Unemployment Rate in Washington’s Ward 8 Is Highest in U.S.

The jobless rate in the poorest part of the District of Columbia is higher than in any U.S. metropolitan area with a labor-force of comparable size, according to figures released by the city government.

Unemployment in the Ward 8 section of the capital climbed to 25.2 percent in January, the latest month of available data, from 23.1 percent in December, figures from the Department of Employment Services show. The next highest rate, as measured by the U.S. Labor Department, was 25.1 percent, in El Centro, California.

Ward 8 is in the southeast section of Washington, about four miles from the White House and home to the Anacostia neighborhood. The poverty rate is 35 percent, compared with 18 percent for the city as a whole, according to the Washington-based Urban Institute, citing U.S. Census Bureau statistics for 2005-2009. Average household income for Ward 8 during the period was $44,076, compared with $115,016 for the District of Columbia, according to the institute.

“People living in this part of the city tend to have lower education attainment,” said Peter Tatian, a senior researcher in the Urban Institute’s Metropolitan Housing and Communities Policy Center and director of NeighborhoodInfo DC. “You also have a lot of people who are returning from incarceration or have other legal problems, and so those folks find themselves at a disadvantage in hiring.”

The Ward 7 section of Washington had the second-highest jobless rate at 17.1 percent, up from 15.6 percent in December. Unemployment was lowest in Ward 3, at 2.7 percent.

“In some neighborhoods, one out of every three adults is unemployed,” Mayor Vincent Gray said this week in his State of the District speech. “The District is home to the haves and the have-nots. Many of the new jobs created over the past decade have required higher education.”

Unemployment in Washington was 9.6 percent in January, when the U.S. unemployment rate was 9 percent. The District of Columbia’s population gained 5 percent, to 601,723, from 2000 to 2010, according to the Census Bureau.

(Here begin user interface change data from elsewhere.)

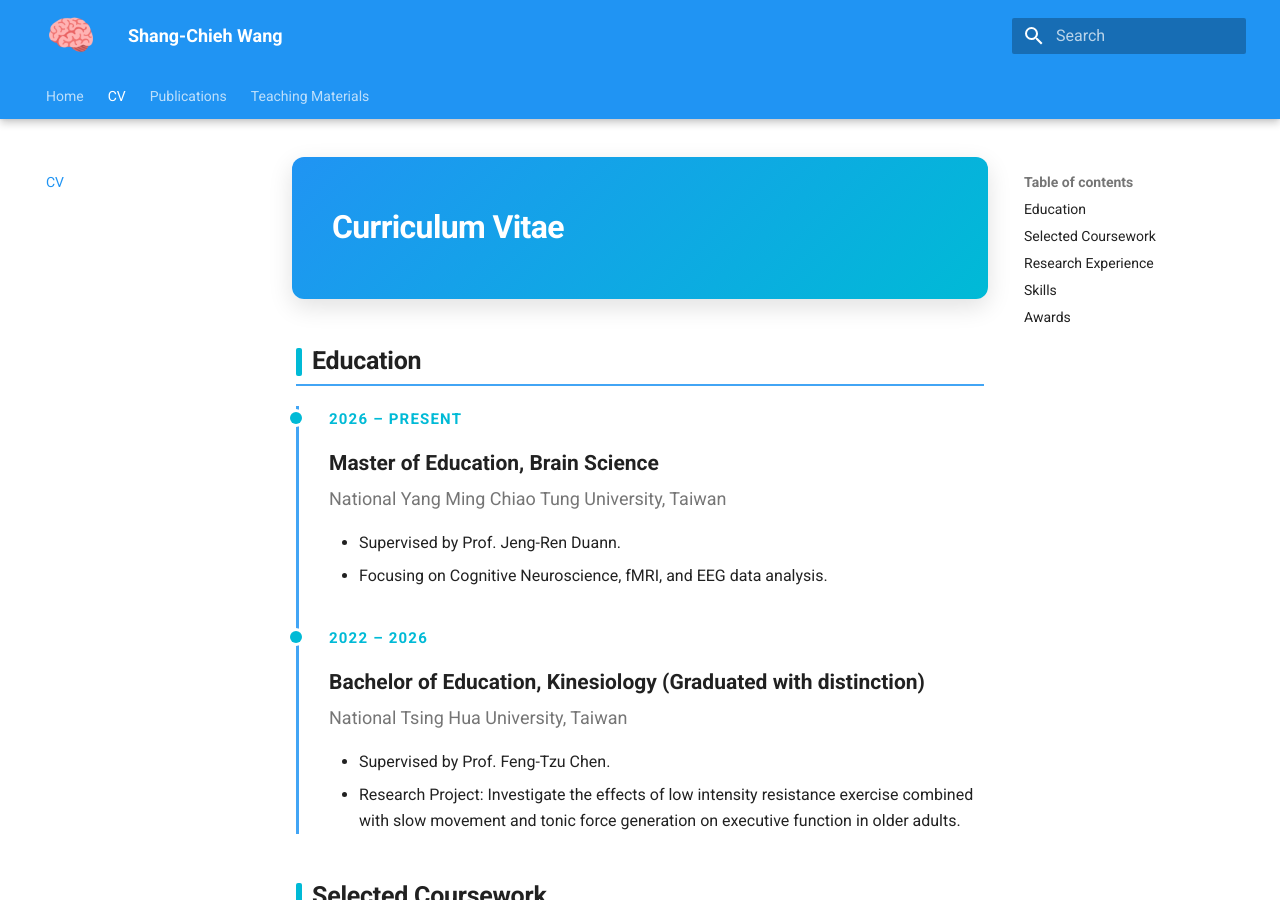
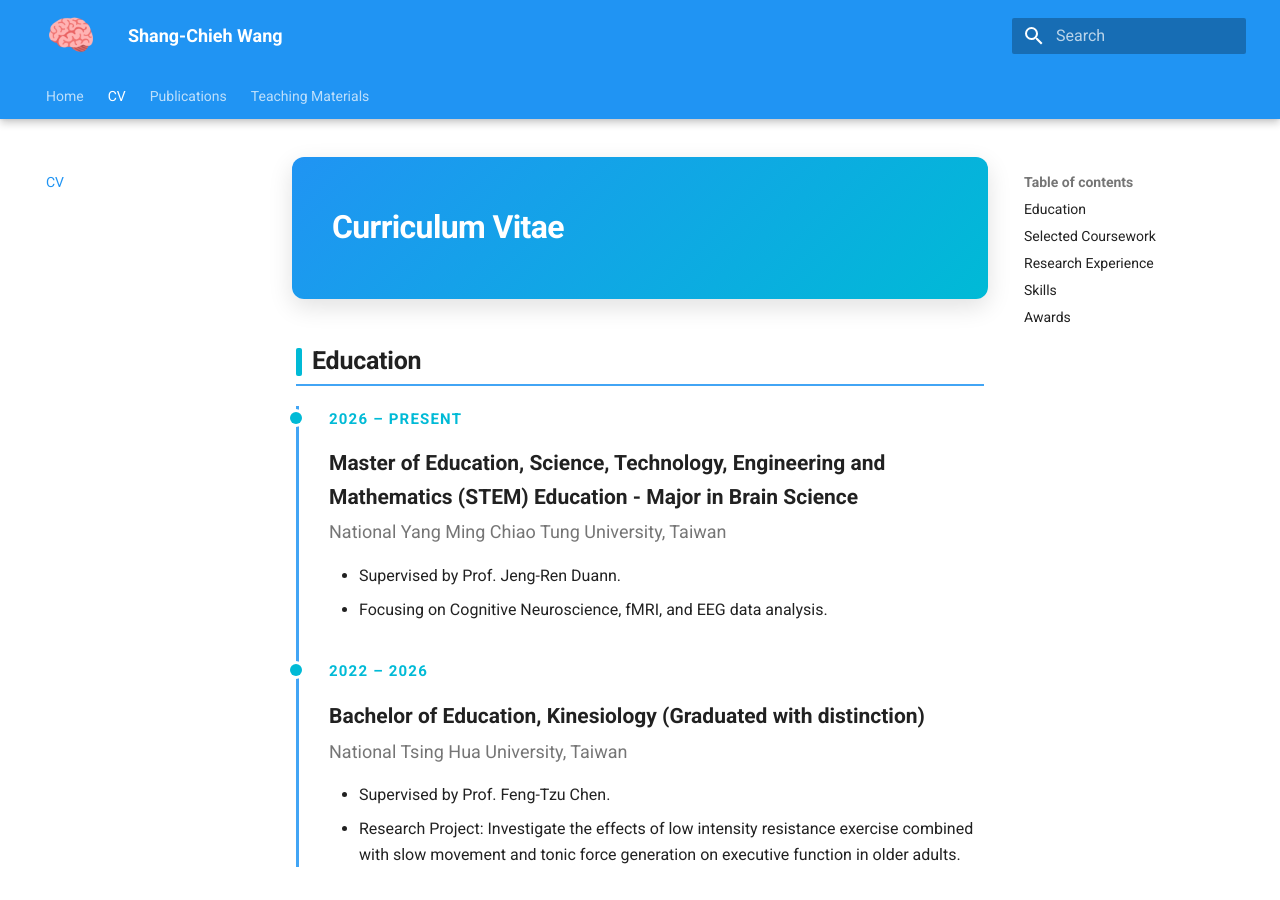
Before and after one commit to chieh1005/chieh1005.github.io, an MkDocs documentation site: the page built from docs/cv.md, in a window 1280 px wide and 900 px high. Built offline with MkDocs 1.6.1 and Material for MkDocs 9.7.7, drawn with Linux system fonts in a browser that asks for light colours.

Commit message:
Update cv.md

```diff
--- a/docs/cv.md
+++ b/docs/cv.md
@@ -5,7 +5,7 @@
 <div class="cv-timeline" markdown>
 <div class="cv-entry" markdown>
 <span class="cv-date">2026 – Present</span>
-<div class="cv-title">Master of Education, Brain Science</div>
+<div class="cv-title">Master of Education, Science, Technology, Engineering and Mathematics (STEM) Education - Major in Brain Science </div>
 <div class="cv-org">National Yang Ming Chiao Tung University, Taiwan</div>
 
 - Supervised by Prof. Jeng-Ren Duann.
```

Before it's here, it's on the Bloomberg Terminal. LEARN MORE